"Applying conventional disciplines of chemistry to current and future issues."

Nanoscience & Technology

protein-lipid compex diagram Vas Narayanaswami's group evaluates the possibility of using protein-lipid complexes as 'nanovehicles' to deliver anti-inflammatory, antioxidant or anti-amyloid bioflavonoids across the blood brain barrier. The goal is to make the flavonoids available in an active and biologically functional form in the brain. The lipophilic environment in the core of the complexes allows effective partitioning of hydrophobic molecules that can be transported in the circulatory system and made available in a potent form at the required sites. The approach of administering flavonoids and other 'nutraceuticals' packaged as protein-lipid complexes has the potential to treat a variety of disorders such as Alzheimer's disease, Down's syndrome and other neurological disorders.

carbon 60 and gold nano particle hybrid film diagram Young Shon's group targets the preparation of engineered nanostructured materials such as nanoparticle-ZnO2 and nanoparticle-graphene hybrids that are suitable for plasmonic and photocatalysis applications. Since the materials that show strong light absorption (ZnO) or electron bathing capability (graphene) in the UV-visible to near infrared range are capable of influencing optical and catalytic properties of adjoining metal nanoparticles, the significant enhancement of plasmonic and photocatalytic efficiency might be achieved by depositing metal nanoparticles on the surfaces of these materials. In addition, the increased use of engineered nanomaterials has generated a need to define their dynamic behaviors and impacts in physical and chemical properties. The nature and extent of the thermally or chemically induced transformations (e.g. aggregation, dissolution, and migration) must be understood before significant progress can be made toward predicting the device performances of these engineered nanostructured materials.
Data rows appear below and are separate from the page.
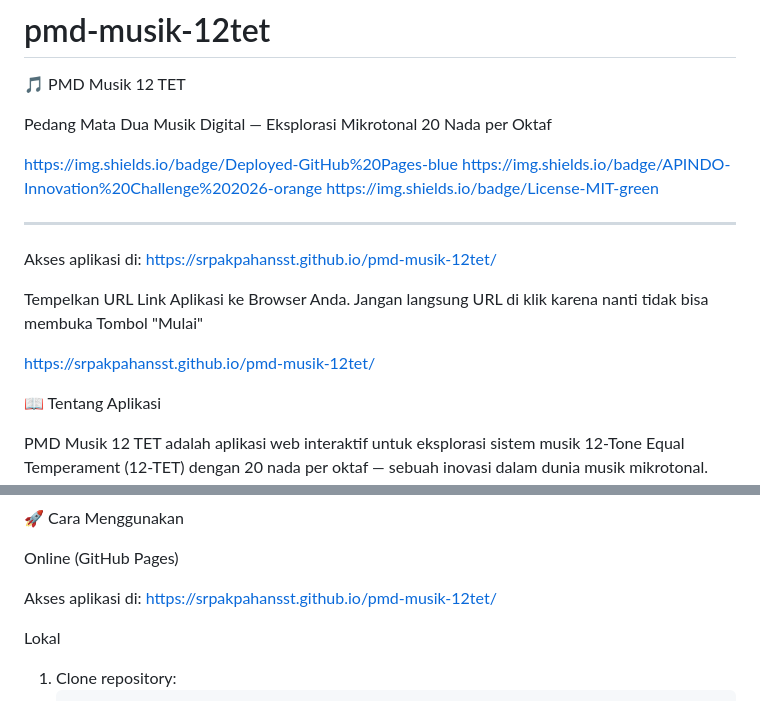
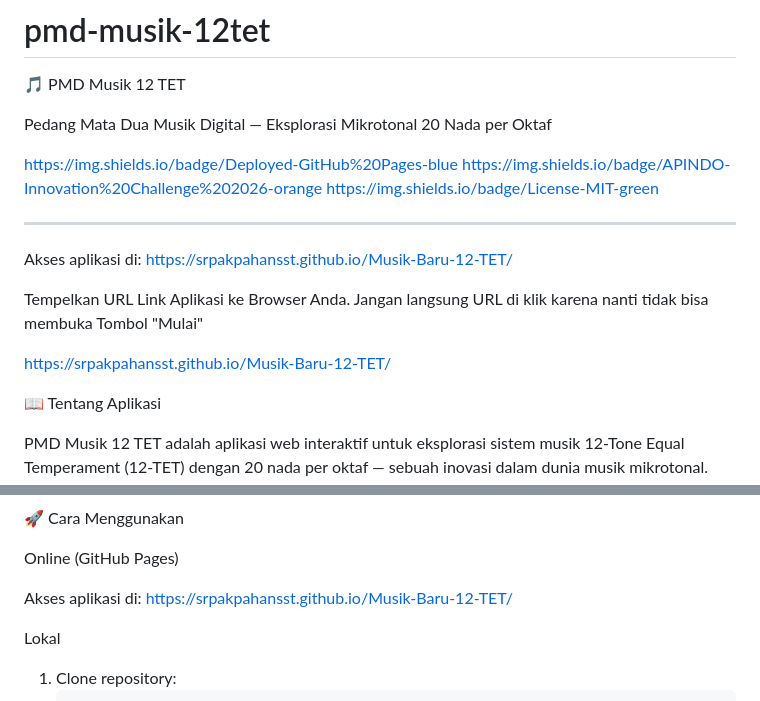
Before and after one commit to SRPakpahanSST/Musik-Baru-12-TET, a Markdown page: README.md, 2 parts joined by grey strips. Drawn GitHub-style.

```diff
--- a/README.md
+++ b/README.md
@@ -10,11 +10,11 @@ https://img.shields.io/badge/License-MIT-green
 
 ---
 
-Akses aplikasi di: https://srpakpahansst.github.io/pmd-musik-12tet/
+Akses aplikasi di: https://srpakpahansst.github.io/Musik-Baru-12-TET/
 
 Tempelkan URL Link Aplikasi ke Browser Anda. Jangan langsung URL di klik karena nanti tidak bisa membuka Tombol "Mulai"
 
-https://srpakpahansst.github.io/pmd-musik-12tet/
+https://srpakpahansst.github.io/Musik-Baru-12-TET/
 
 📖 Tentang Aplikasi
 
@@ -124,7 +124,7 @@ Interval: 1 - 1 - 1 - ½ - 1 - 1 - 1 - 1 - ½ - 1 - 1
 
 Online (GitHub Pages)
 
-Akses aplikasi di: https://srpakpahansst.github.io/pmd-musik-12tet/
+Akses aplikasi di: https://srpakpahansst.github.io/Musik-Baru-12-TET/
 
 Lokal
 
```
collagen based material diagram Kasha Slowinska's group is interested in synthesis and characterization of collagen-derived nanomaterials. They take advantage of significant rigidity of collagen triple helix in synthesizing organic porous nanostructires with well defined pore sizes and organic functionalities. In preparation of novel biomaterials the group also employs metallic nanoparticles to introduce variety of functionalities into biopolymeric structures. They are also interested in new strategies for the long-term operation of implantable sensors that involve controlled assembly of fibrous capsule. Techniques used in the lab include synthetic methods, SEM, TEM, FRAP, DSC, CD, Electrochemistry, Microfabrication, Cell culture, and Bioassays.

representative diagram Kris Slowinski's group aims at elucidating the electrical properties of single molecules and two-dimensional molecular assemblies. The fundamental knowledge gained in these experiments is used to develop a variety of sensors where the analyte binding causes experimentally effectual change in electrical properties of the system. Current and future projects in this group include electrical detection of proteins, electrical characterization of monolayers of conducting polymers, characterization of the effect of molecular contact on electrical properties of molecules, characterization of Langmuir monolayers on mercury surface, and several related projects involving imaging of nanostructures. Their lab uses variety of research tools including scanning tunneling microscope, scanning electrochemical microscope, Langmuir-Blodgett trough, home-made tunnel junctions based on mercury drop, and electrochemical methods.